Filter the records down to the lines that hold the word "README", and copy each of those lines.

:: Given data ::

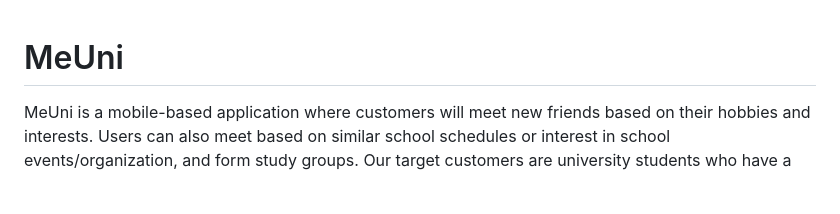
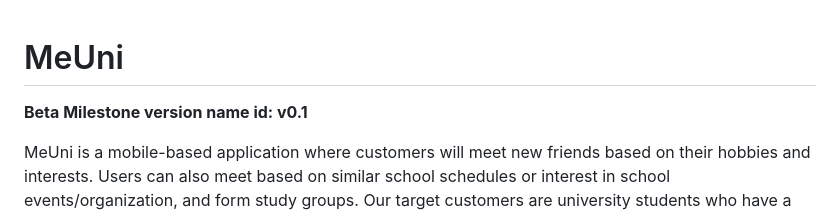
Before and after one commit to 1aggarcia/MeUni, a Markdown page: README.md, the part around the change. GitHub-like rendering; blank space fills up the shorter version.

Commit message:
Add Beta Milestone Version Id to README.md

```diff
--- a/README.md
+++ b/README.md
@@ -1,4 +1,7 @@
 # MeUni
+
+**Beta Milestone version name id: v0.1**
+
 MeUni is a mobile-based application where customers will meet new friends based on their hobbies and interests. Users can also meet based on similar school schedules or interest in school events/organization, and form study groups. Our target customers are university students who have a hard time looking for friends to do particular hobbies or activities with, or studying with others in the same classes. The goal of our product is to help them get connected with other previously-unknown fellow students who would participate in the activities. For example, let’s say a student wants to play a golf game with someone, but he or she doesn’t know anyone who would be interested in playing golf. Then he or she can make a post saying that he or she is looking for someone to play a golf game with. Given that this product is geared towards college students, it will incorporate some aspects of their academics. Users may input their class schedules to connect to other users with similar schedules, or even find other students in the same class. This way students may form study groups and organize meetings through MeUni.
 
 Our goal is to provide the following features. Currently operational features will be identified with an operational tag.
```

:::

§ **Solution to this problem**:
Before and after one commit to 1aggarcia/MeUni, a Markdown page: README.md, the part around the change. GitHub-like rendering; blank space fills up the shorter version.
Add Beta Milestone Version Id to README.md
--- a/README.md
+++ b/README.md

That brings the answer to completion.